Downtown Austin’s Most Eligible Warehouses Hit the Market at 99 Trinity "A block of 1970s-era warehouses located at 99 Trinity Street, representing a low-density curiosity in a region of downtown Austin otherwise experiencing rapid growth, is listed for sale as of this week via commercial real estate giants JLL — and maybe it’s needless to say, but the possibility of development at this site is music to our ears." (James Rambin, Towers)

City-backed homeless encampment relocations continue days ahead of shift in Austin camping ban enforcement "City staff, police and community representatives worked through the rain Aug. 5 to begin clearing one of Austin's most prominent downtown homeless encampments, days ahead of a ramp-up of local camping ban enforcement that could bring arrests for those living on the streets.
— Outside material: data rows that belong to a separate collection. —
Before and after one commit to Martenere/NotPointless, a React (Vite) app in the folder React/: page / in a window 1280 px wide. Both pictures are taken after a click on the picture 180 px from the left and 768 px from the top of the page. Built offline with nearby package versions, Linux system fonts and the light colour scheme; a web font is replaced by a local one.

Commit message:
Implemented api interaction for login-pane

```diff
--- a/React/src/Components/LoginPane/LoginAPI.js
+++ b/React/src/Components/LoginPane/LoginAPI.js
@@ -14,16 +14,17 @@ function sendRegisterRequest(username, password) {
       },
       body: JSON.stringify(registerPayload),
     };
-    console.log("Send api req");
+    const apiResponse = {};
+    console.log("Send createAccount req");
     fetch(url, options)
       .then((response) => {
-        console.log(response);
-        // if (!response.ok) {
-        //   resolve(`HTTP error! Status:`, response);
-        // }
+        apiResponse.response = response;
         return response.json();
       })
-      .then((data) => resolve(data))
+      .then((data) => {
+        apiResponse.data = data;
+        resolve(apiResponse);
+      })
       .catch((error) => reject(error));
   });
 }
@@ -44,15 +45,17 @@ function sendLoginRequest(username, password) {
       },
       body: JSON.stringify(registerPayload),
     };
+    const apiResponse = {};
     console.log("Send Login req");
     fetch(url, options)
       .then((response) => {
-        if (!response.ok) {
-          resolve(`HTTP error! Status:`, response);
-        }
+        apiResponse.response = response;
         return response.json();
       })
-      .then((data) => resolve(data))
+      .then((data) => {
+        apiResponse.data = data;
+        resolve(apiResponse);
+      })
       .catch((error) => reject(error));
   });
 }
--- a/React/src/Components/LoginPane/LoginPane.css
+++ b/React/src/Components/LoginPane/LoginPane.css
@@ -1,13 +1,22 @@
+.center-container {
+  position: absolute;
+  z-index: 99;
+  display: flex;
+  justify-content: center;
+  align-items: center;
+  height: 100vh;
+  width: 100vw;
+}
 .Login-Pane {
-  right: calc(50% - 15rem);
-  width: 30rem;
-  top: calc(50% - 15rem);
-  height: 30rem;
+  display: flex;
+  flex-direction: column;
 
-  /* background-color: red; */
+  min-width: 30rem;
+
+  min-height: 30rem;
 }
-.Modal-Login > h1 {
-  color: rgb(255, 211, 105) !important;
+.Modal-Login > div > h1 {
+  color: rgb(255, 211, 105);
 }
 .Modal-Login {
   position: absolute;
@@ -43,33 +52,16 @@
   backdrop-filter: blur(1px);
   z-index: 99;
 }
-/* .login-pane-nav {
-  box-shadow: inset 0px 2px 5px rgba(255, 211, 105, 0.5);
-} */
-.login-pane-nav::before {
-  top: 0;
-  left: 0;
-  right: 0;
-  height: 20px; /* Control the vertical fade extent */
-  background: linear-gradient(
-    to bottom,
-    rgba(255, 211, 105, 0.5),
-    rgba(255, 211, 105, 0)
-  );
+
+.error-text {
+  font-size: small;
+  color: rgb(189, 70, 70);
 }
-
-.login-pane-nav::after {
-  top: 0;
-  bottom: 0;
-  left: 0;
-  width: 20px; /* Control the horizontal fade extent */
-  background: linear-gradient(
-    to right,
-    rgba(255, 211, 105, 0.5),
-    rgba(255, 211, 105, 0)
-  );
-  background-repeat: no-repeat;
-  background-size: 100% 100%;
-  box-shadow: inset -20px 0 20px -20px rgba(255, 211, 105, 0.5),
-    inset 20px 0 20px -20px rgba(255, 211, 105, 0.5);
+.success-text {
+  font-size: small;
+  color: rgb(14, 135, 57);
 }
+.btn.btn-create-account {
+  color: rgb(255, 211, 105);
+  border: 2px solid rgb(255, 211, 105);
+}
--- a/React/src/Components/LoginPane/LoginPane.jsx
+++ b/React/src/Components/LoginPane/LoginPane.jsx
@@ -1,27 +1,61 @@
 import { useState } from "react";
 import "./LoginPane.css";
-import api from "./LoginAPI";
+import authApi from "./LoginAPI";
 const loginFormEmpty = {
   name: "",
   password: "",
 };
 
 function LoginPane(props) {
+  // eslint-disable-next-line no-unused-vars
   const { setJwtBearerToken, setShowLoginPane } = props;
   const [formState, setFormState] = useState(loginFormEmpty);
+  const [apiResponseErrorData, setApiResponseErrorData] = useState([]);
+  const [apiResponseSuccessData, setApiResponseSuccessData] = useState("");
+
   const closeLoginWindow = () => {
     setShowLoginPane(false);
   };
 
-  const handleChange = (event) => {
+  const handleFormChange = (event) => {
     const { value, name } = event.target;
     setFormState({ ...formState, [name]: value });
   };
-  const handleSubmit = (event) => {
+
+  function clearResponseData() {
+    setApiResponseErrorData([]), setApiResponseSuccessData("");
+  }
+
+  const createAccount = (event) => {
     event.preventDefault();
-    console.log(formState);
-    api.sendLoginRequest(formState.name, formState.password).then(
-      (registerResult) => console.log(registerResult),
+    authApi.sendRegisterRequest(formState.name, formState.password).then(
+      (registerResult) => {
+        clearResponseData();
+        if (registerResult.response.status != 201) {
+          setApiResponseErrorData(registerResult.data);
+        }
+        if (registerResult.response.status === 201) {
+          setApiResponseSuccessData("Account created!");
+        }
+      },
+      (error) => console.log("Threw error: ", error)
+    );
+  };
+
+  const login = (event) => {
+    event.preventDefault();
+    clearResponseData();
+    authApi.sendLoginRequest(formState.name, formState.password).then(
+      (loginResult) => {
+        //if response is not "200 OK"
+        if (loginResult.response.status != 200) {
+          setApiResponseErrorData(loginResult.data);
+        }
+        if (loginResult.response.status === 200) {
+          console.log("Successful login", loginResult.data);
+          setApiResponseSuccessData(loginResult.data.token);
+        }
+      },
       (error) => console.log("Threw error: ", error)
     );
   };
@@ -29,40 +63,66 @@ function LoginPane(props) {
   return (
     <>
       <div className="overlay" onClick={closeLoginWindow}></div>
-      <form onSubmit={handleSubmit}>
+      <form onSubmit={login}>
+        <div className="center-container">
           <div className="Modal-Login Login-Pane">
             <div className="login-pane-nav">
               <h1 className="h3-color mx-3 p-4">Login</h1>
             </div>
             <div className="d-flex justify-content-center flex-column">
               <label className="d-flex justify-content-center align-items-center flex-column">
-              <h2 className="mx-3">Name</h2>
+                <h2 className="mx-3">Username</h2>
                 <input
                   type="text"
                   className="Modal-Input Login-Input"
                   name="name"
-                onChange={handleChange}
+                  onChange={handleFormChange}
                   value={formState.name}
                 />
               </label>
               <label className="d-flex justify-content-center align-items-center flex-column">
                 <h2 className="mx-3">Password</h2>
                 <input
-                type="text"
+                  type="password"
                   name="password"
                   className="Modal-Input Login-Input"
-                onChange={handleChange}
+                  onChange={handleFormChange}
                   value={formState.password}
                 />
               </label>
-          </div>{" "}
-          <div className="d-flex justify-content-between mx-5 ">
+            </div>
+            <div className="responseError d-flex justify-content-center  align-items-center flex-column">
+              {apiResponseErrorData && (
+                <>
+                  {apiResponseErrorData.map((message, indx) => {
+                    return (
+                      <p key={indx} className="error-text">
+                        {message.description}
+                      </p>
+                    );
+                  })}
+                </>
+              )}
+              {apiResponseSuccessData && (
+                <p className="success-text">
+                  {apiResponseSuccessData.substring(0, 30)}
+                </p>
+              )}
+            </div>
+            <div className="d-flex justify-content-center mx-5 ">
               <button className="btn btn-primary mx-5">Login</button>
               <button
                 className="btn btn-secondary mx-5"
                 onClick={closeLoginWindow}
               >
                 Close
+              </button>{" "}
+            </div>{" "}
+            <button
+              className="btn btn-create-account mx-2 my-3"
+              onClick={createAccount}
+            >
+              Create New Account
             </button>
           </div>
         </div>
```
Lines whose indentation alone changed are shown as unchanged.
The relocation of people experiencing homelessness along West Cesar Chavez Street Aug. 5 represents the latest step in Austin's Housing-Focused Encampment Assistance Link, or HEAL, program." (Ben Thompson, Community Impact)
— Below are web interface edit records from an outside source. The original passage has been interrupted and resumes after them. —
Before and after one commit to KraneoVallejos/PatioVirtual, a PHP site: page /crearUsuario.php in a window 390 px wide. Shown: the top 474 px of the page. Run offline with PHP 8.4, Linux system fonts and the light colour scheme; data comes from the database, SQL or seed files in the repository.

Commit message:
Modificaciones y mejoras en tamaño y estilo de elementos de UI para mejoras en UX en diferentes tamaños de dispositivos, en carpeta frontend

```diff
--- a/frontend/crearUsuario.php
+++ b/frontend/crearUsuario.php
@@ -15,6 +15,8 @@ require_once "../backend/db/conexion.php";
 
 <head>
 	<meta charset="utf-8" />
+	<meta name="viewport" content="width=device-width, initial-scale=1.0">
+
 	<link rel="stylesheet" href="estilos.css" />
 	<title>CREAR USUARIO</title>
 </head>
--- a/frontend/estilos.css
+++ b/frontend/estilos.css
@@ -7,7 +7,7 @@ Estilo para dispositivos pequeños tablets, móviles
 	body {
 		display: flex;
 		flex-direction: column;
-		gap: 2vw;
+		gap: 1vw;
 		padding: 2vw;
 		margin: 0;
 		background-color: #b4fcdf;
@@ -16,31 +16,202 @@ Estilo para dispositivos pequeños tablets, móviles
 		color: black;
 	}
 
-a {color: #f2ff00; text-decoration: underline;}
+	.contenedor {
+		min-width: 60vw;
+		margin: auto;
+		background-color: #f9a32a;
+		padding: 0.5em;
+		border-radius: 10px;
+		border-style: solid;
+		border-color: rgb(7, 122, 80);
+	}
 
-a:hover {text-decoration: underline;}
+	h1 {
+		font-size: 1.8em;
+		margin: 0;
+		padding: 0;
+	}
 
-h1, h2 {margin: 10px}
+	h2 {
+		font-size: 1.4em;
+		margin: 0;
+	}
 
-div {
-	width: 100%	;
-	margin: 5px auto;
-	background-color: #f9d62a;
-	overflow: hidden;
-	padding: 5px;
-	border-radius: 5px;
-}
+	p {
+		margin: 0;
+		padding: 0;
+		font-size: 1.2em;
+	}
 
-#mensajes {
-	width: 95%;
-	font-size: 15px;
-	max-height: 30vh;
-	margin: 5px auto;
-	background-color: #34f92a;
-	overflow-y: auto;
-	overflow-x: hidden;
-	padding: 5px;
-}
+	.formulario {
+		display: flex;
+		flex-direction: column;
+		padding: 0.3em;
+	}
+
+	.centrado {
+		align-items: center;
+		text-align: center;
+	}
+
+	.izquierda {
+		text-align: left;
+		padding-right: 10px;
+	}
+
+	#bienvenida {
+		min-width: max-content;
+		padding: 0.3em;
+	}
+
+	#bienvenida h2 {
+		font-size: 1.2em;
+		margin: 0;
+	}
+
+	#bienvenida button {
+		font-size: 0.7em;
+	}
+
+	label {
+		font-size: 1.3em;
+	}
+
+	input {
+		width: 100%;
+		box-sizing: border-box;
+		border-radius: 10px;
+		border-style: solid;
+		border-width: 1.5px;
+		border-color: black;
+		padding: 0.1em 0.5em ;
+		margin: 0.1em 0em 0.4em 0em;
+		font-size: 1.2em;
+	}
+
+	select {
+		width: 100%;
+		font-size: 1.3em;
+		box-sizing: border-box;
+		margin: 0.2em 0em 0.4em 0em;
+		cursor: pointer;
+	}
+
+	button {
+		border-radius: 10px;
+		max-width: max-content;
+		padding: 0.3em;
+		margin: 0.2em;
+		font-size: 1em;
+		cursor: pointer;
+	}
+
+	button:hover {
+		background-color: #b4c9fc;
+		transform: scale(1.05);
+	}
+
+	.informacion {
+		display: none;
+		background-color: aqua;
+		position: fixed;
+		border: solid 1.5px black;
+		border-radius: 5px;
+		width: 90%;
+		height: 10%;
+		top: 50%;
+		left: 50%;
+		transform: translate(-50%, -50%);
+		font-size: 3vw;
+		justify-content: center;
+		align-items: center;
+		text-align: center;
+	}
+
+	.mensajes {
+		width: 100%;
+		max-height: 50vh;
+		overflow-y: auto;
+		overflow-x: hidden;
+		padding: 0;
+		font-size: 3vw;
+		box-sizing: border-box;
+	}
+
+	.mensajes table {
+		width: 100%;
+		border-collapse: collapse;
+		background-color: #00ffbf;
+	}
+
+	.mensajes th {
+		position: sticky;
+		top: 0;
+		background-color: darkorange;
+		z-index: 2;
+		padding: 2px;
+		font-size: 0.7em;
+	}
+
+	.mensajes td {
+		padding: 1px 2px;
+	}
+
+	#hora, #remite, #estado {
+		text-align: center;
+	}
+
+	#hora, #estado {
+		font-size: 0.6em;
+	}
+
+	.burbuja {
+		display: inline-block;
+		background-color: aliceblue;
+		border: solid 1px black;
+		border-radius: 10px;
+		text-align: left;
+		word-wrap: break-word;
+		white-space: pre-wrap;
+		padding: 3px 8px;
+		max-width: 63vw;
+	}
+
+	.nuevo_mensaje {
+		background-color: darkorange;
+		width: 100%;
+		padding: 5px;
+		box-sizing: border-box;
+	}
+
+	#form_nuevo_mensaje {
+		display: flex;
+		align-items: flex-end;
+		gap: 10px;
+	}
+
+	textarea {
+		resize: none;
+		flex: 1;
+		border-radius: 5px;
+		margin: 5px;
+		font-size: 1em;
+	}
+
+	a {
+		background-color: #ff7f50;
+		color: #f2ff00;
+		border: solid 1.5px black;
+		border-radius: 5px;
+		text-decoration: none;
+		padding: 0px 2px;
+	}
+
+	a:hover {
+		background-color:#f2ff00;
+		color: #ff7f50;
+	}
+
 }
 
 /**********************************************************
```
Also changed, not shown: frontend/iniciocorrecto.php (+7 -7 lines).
Massive new neighborhood pegged 45 minutes from Austin "As the region faces an extreme housing shortage, SouthStar Communities plans to bring up to 6,000 residential units, more than 300 acres of public parks, 35 miles of trails, four Comal Independent School District schools and more than 200 acres of commercial space near I-35 just north of New Braunfels. That would put it about 45 minutes from South Austin." (Mitchel Parton, ABJ)
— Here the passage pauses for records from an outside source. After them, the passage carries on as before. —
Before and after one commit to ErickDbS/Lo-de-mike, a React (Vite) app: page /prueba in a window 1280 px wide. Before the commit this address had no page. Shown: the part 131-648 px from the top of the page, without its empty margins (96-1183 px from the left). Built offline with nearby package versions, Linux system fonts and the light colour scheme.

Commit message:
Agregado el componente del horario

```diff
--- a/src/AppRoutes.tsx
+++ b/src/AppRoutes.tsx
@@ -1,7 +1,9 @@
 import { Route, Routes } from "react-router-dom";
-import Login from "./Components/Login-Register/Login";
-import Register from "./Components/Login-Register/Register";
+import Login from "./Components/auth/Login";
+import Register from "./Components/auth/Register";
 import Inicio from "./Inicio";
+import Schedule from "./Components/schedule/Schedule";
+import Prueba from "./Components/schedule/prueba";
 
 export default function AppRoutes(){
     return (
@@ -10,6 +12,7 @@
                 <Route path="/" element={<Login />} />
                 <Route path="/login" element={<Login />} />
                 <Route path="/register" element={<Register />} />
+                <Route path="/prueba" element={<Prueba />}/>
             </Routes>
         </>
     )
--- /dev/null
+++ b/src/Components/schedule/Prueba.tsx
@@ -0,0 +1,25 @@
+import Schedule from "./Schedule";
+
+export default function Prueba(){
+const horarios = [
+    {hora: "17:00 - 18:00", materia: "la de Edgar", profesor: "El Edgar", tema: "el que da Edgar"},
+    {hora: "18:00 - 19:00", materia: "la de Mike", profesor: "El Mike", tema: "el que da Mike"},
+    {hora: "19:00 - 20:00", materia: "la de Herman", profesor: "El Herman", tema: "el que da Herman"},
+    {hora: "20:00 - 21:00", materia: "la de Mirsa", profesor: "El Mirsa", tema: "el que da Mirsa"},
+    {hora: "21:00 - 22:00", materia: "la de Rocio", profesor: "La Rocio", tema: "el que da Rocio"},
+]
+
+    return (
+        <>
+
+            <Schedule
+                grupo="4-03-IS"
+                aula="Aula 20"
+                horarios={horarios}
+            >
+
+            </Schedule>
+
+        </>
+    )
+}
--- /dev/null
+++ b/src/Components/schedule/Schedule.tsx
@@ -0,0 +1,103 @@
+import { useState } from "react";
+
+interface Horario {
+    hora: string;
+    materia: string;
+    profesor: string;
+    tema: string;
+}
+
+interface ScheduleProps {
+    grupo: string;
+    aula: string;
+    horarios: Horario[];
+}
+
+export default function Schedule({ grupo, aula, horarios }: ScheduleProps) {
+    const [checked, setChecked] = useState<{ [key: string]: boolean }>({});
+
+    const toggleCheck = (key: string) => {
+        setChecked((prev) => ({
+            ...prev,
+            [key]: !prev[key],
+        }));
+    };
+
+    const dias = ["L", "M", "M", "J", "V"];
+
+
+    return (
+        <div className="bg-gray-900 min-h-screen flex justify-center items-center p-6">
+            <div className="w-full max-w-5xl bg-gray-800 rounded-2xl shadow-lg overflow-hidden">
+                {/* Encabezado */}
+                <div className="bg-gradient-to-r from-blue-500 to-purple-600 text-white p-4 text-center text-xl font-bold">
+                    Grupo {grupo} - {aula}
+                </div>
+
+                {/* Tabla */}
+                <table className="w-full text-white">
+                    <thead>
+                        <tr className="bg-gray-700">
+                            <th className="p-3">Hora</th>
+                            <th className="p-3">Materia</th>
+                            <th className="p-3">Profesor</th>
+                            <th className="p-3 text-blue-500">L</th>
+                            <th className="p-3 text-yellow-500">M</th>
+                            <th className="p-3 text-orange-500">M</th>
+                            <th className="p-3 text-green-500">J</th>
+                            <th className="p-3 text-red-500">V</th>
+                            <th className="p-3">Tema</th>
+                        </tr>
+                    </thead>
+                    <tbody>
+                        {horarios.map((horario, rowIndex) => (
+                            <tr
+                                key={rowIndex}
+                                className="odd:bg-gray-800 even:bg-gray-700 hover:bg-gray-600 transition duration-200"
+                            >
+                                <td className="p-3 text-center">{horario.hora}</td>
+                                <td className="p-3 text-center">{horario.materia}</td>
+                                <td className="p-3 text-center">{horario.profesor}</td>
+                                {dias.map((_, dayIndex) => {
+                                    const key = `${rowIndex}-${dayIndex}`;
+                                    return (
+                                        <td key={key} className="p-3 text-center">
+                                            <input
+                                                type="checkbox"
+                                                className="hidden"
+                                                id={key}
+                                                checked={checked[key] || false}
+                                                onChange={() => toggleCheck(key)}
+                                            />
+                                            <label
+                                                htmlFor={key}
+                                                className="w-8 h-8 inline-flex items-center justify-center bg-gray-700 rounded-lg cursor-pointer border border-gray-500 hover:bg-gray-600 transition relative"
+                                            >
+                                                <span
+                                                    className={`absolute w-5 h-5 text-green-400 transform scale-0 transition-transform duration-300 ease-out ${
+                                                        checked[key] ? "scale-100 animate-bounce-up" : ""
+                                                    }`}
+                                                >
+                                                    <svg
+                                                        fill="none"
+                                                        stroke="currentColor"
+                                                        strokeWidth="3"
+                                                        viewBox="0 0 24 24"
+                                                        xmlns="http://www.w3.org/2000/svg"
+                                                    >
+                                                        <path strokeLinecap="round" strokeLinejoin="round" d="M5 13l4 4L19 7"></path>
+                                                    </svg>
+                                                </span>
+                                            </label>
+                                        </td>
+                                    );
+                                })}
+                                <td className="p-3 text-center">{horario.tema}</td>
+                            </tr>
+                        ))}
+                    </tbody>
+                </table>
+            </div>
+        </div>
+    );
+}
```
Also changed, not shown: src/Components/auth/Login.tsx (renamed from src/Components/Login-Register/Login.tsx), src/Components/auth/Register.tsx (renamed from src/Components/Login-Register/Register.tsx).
TxDOT halts tree-clearing in Oak Hill, pending court hearing "In light of a federal judge’s concerns over the state’s planned removal of nearly 200 trees to make way for a 12-lane road project through Oak Hill, the Texas Department of Transportation last week agreed to temporarily halt its tree-clearing work in southwest Austin. U.S. District Judge Robert Pitman will make a final determination on the fate of the trees after hearing legal arguments on Sept. 2. By the time the stop-work order was issued last Friday, the Texas Department of Transportation had already uprooted enough trees to stack, by its estimation, about a dozen large piles that were slated for mulching. TxDOT broke ground on the $674 million project in early July and anticipates completing it by 2025 or 2026." (Amy Smith, Austin Monitor)

Musicians Get Sinking Feeling as Fall Festivals Loom and COVID Surges "Among Austin's musicians, a harsh reality is beginning to set in. The post-vaccination period of cultural jubilation that had been roundly predicted to kick off a new "Roaring Twenties" feels like it's been suspended after just four months. The latest COVID-19 surge, involving the highly transmissible Delta variant, now threatens to upend the broad return of live music." (Kevin Curtain, Austin Chronicle)